[Requirement]
In the material below, how many lines contain "occurred"? Answer with the number alone.
#### Data for this exercise
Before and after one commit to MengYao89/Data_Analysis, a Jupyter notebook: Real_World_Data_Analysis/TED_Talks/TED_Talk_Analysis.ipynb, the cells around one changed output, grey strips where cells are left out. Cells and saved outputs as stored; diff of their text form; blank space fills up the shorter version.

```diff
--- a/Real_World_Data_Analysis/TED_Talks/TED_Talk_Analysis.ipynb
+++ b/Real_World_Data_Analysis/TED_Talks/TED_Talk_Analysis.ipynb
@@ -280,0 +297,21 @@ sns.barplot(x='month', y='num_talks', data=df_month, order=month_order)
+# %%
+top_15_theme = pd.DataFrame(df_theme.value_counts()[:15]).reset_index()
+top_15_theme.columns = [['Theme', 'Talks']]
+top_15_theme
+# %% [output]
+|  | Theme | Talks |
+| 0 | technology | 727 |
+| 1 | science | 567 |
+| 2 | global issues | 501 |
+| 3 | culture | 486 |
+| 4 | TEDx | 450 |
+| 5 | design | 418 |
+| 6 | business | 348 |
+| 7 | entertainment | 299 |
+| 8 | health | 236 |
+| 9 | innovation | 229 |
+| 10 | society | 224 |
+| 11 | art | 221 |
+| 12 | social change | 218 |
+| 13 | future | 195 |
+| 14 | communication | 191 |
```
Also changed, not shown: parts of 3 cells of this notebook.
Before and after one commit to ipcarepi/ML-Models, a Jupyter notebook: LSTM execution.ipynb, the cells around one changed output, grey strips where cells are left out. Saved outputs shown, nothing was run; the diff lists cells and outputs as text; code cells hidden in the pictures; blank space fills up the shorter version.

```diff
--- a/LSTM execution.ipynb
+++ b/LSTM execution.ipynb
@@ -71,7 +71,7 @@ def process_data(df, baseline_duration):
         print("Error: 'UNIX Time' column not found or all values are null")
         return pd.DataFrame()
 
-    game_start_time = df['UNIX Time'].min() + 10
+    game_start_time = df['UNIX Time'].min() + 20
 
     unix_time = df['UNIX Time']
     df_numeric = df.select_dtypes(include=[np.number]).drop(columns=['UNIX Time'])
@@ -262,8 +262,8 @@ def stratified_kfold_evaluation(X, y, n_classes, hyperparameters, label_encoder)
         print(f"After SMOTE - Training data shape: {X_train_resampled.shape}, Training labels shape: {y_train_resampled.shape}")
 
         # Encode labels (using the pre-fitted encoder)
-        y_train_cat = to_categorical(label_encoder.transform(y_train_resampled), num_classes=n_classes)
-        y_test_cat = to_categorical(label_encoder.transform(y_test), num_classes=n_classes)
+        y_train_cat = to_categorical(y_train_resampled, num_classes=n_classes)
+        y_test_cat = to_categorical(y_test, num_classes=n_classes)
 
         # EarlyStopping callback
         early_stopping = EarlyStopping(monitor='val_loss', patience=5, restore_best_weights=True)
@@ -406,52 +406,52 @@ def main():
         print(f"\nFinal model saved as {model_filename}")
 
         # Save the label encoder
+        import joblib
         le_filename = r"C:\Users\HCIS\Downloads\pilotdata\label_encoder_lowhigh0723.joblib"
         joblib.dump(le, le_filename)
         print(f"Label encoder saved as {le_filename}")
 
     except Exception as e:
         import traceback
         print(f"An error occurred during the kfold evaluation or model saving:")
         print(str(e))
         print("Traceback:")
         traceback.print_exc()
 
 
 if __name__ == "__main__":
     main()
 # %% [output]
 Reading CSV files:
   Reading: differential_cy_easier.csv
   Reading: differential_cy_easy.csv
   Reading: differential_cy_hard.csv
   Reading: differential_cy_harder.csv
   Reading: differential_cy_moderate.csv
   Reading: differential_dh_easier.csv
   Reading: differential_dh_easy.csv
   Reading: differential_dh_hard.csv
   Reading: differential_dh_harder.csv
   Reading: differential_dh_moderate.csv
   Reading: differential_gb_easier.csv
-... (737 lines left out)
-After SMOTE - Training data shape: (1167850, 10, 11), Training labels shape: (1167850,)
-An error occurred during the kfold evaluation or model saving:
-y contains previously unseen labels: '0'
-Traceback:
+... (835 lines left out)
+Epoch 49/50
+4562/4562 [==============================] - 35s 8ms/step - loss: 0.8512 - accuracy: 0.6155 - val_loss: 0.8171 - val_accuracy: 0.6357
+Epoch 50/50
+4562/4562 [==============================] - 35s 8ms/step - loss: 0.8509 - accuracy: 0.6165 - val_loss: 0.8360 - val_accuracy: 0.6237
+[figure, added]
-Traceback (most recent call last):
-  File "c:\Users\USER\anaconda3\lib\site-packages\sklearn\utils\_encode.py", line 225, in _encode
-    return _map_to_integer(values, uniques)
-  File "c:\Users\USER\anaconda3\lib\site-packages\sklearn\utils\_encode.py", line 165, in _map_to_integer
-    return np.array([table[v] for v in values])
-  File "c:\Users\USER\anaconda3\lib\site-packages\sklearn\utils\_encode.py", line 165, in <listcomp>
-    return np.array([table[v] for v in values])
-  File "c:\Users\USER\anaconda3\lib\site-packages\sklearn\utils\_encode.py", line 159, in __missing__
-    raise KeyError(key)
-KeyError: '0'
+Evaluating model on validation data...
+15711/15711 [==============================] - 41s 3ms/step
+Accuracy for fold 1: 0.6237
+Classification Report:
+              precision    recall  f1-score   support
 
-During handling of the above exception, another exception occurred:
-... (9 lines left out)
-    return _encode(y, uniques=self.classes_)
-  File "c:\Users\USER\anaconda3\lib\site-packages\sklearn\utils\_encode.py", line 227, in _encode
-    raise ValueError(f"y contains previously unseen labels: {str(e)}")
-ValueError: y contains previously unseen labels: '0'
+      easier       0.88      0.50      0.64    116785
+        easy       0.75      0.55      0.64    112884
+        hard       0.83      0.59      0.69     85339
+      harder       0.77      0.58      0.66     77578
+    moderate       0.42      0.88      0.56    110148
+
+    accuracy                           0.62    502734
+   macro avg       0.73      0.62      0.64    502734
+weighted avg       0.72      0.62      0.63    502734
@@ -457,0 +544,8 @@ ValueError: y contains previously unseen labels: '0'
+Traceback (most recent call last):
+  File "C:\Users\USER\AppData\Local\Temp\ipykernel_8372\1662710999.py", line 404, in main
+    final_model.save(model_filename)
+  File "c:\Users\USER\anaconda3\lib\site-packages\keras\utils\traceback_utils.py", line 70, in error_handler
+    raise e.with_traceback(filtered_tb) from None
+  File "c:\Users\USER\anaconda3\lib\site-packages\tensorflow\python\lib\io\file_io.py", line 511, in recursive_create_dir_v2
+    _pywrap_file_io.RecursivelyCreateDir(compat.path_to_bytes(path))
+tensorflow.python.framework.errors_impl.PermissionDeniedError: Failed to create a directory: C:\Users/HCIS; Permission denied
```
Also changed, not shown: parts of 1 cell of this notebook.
########
[Response box]
3